Corviknight is the Raven Pokémon. While it may at first glance appear to be a Dark-type, due to its black color scheme and bright red eyes, it actually has Steel as its secondary typing.
Aren’t ravens and crows basically the same? Not at all. The Audubon Society has put together a useful guide to the differences. Ravens are often much larger, organize in pairs instead of larger murders (murders here meaning a collection of crows). Ravens will make a low-pitched croak instead of a caw.
Similarly, Murkrow and Corviknight are also different. Looking at the two Pokémon side-by-side, you can very quickly see that there are size differences, and Corviknight looks more intimidating.

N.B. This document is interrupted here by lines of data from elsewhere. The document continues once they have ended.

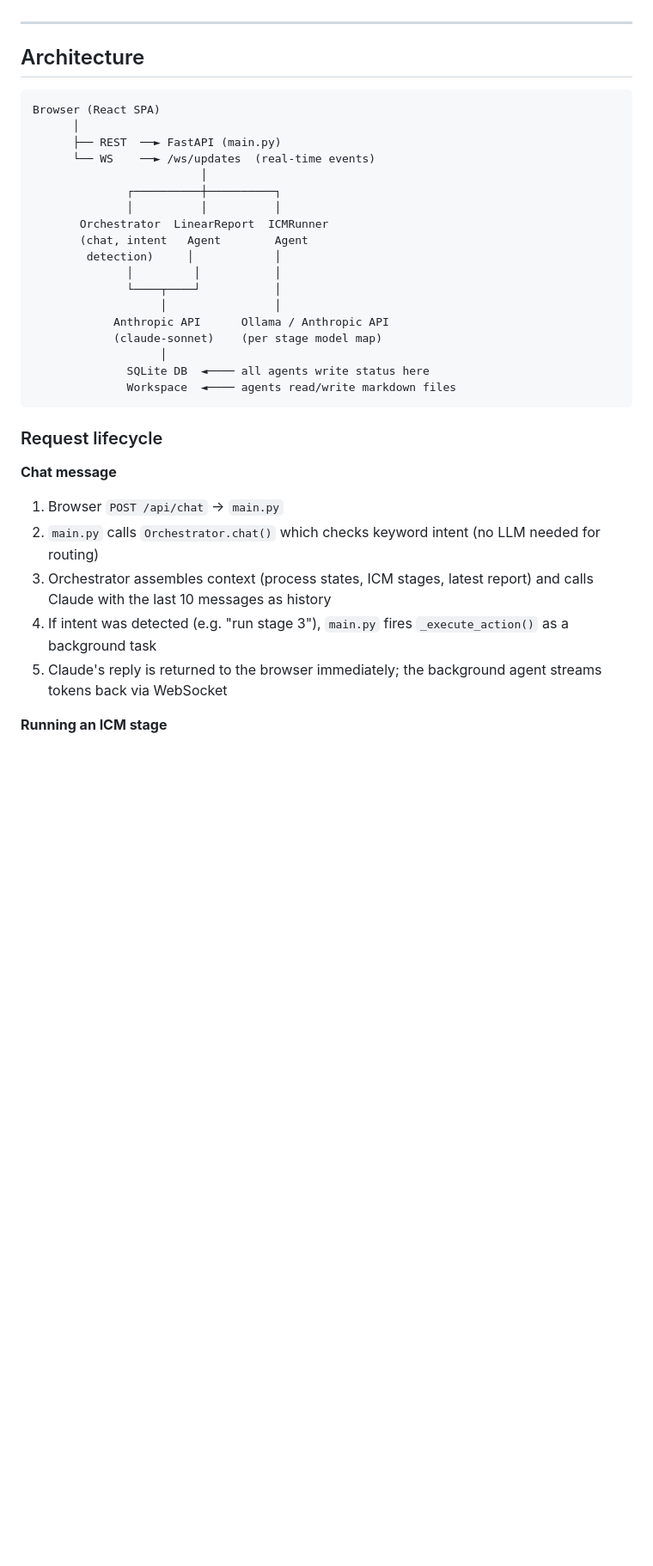
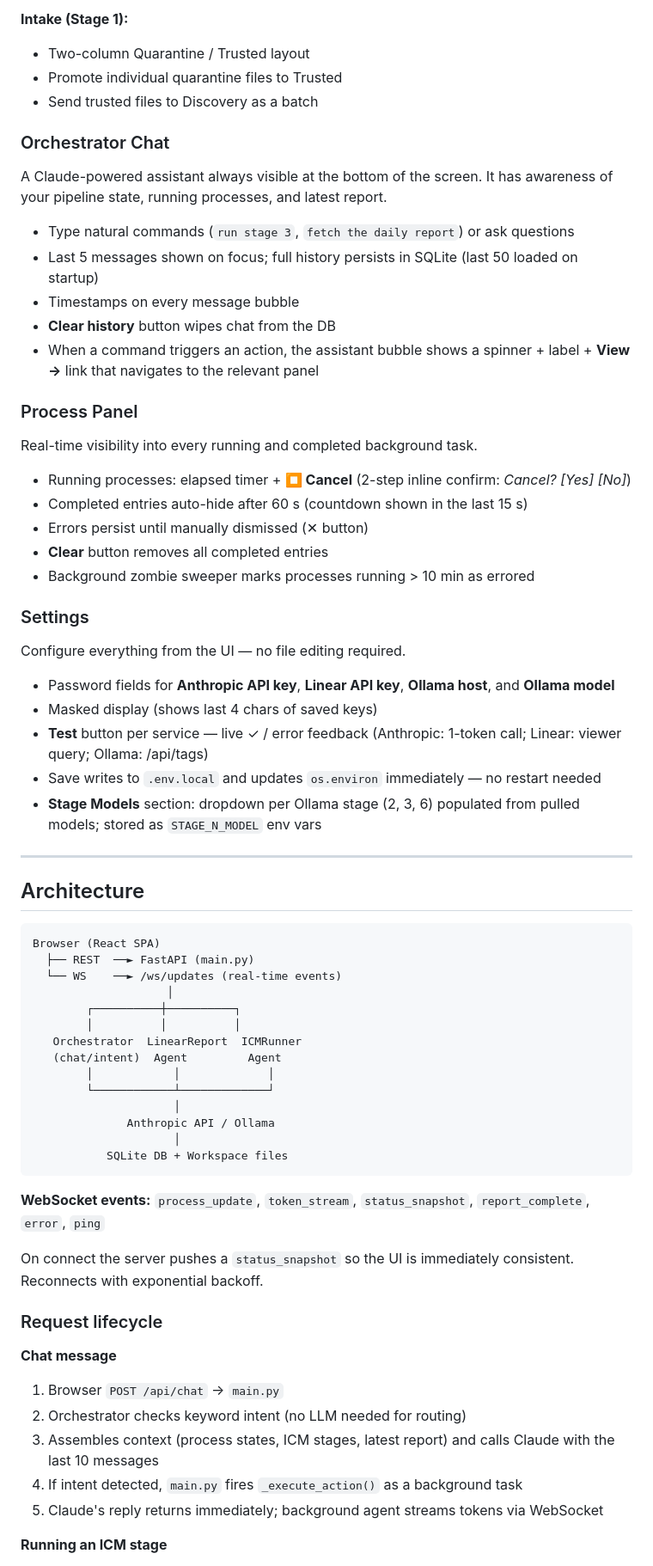
Before and after one commit to barancan/pm-assistant, a Markdown page: README.md, the part around one of its changes. Shown at 86% size. GitHub-like rendering; blank space fills up the shorter version.

````diff
--- a/README.md
+++ b/README.md
@@ -24,3 +42,37 @@ Each stage runs independently. You review the output before the next stage runs
+**Intake (Stage 1):**
+- Two-column Quarantine / Trusted layout
+- Promote individual quarantine files to Trusted
+- Send trusted files to Discovery as a batch
+
+### Orchestrator Chat
+
+A Claude-powered assistant always visible at the bottom of the screen. It has awareness of your pipeline state, running processes, and latest report.
+
+- Type natural commands (`run stage 3`, `fetch the daily report`) or ask questions
+- Last 5 messages shown on focus; full history persists in SQLite (last 50 loaded on startup)
+- Timestamps on every message bubble
+- **Clear history** button wipes chat from the DB
+- When a command triggers an action, the assistant bubble shows a spinner + label + **View →** link that navigates to the relevant panel
+
+### Process Panel
+
+Real-time visibility into every running and completed background task.
+
+- Running processes: elapsed timer + **⏹ Cancel** (2-step inline confirm: *Cancel? [Yes] [No]*)
+- Completed entries auto-hide after 60 s (countdown shown in the last 15 s)
+- Errors persist until manually dismissed (✕ button)
+- **Clear** button removes all completed entries
+- Background zombie sweeper marks processes running > 10 min as errored
+
+### Settings
+
+Configure everything from the UI — no file editing required.
+
+- Password fields for **Anthropic API key**, **Linear API key**, **Ollama host**, and **Ollama model**
+- Masked display (shows last 4 chars of saved keys)
+- **Test** button per service — live ✓ / error feedback (Anthropic: 1-token call; Linear: viewer query; Ollama: /api/tags)
+- Save writes to `.env.local` and updates `os.environ` immediately — no restart needed
+- **Stage Models** section: dropdown per Ollama stage (2, 3, 6) populated from pulled models; stored as `STAGE_N_MODEL` env vars
 
 ---
 
@@ -28,32 +80,32 @@ Each stage runs independently. You review the output before the next stage runs
 
 ```
 Browser (React SPA)
-      │
-      ├── REST  ──► FastAPI (main.py)
-      └── WS    ──► /ws/updates  (real-time events)
-                         │
-              ┌──────────┼──────────┐
-              │          │          │
-       Orchestrator  LinearReport  ICMRunner
-       (chat, intent   Agent        Agent
-        detection)     │            │
-              │         │           │
-              └────┬────┘           │
-                   │                │
-            Anthropic API      Ollama / Anthropic API
-            (claude-sonnet)    (per stage model map)
-                   │
-              SQLite DB  ◄──── all agents write status here
-              Workspace  ◄──── agents read/write markdown files
+  ├── REST  ──► FastAPI (main.py)
+  └── WS    ──► /ws/updates (real-time events)
+                    │
+        ┌──────────┼──────────┐
+        │          │          │
+   Orchestrator  LinearReport  ICMRunner
+   (chat/intent)  Agent         Agent
+        │            │             │
+        └────────────┴─────────────┘
+                     │
+              Anthropic API / Ollama
+                     │
+           SQLite DB + Workspace files
 ```
+
+**WebSocket events:** `process_update`, `token_stream`, `status_snapshot`, `report_complete`, `error`, `ping`
+
+On connect the server pushes a `status_snapshot` so the UI is immediately consistent. Reconnects with exponential backoff.
 
 ### Request lifecycle
 
 **Chat message**
 1. Browser `POST /api/chat` → `main.py`
-2. `main.py` calls `Orchestrator.chat()` which checks keyword intent (no LLM needed for routing)
-3. Orchestrator assembles context (process states, ICM stages, latest report) and calls Claude with the last 10 messages as history
-4. If intent was detected (e.g. "run stage 3"), `main.py` fires `_execute_action()` as a background task
-5. Claude's reply is returned to the browser immediately; the background agent streams tokens back via WebSocket
+2. Orchestrator checks keyword intent (no LLM needed for routing)
+3. Assembles context (process states, ICM stages, latest report) and calls Claude with the last 10 messages
+4. If intent detected, `main.py` fires `_execute_action()` as a background task
+5. Claude's reply returns immediately; background agent streams tokens via WebSocket
 
 **Running an ICM stage**
````
Also changed, not shown: other parts of README.md (+84 -90 lines).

Looking closer at its design, it seems to resemble a knight in its overall design. As we can see in the screenshot below, its body seems to be slightly metallic, with its eyes peaking outside of its helmet-like head. This knight aesthetic could explain its Steel typing.
The association between knights and ravens is not unheard of in the folklore of England and neighboring countries. It makes sense, as knights were a big part of medieval culture, and ravens are also very common birds in that region. Bulbapedia suggests its design is based on the western jackdaw. It also suggests an allusion to the Black Knight, although it lacks the evil connotations.
Ravens are also a part of English folklore. There are six ravens kept in the Tower of London. A legend suggests that the tower and the nation would fall if the ravens left. This could be pretty interesting to dive into further, if there were legendary Pokémon based on ravens which lived in a tall tower.
While this doesn’t come up in the game, as Corviknight is not a legendary Pokémon, this legend is directly referenced by one of the trainers on Route 10.
Another interesting piece of folklore, from Danish culture, is the valravn. These are mythical ravens which come into their form through ravens who eat the body of the dead on the battlefield. If a valravn eats the whole heart of a child, they will have the power to transform into the form of a knight. It’s also said that if they eat the heart of a king, they will gain “human knowledge”, act as a bad influence, and gain superhuman strength.
This Pokémon reigns supreme in the skies of the Galar region. The black luster of its steel body could drive terror into the heart of any foe.
With their great intellect and flying skills, these Pokémon very successfully act as the Galar region’s airborne taxi service.
So this could be the Pokémon equivalent of a valravn, with its half-bird, half-knight form. Valravn are also said to be able to transform into wolves, but that seems to be an alternative interpretation.
As a quick aside, Valravn also appear in the tabletop RPG Pathfinder under the name Vilderavn. They appear in the fifth bestiary as a type of monster that players could encounter. Looking at the Pathfinder art for the creature, you can see that there’s definitely a resemblance.
There was a Hungarian king in the 1400s, Matthias Corvinus, who is referred to as the “raven king”. However, that is probably unrelated to Corviknight.
Corviknight plays a key role in the Galarian economy by allowing one to fast travel to various cities and locations in the region through a flying taxi. However this seems to be a specific skill that they need to be trained to learn, as one’s own Corviknight is unable to do that.
In Corviknight’s Gigantamax form, its wingspan grows dramatically and it starts to glow a reddish hue. Its glowing feathers appear to be detachable and used for attacks similar to throwing daggers or stars.
Imbued with Gigantamax energy, its wings can whip up winds more forceful than any a hurricane could muster. The gusts blow everything away.
The eight feathers on its back are called blade birds, and they can launch off its body to attack foes independently.
Ravens are a common bird in Great Britain, part of the kingdom’s history, mythos, and environment. As such it is the perfect basis for the region’s primary bird Pokémon.
Were there any raven folk stories I missed? Let me know in the comments below! Or hop on our Discord server to have more Sword & Shield discussions!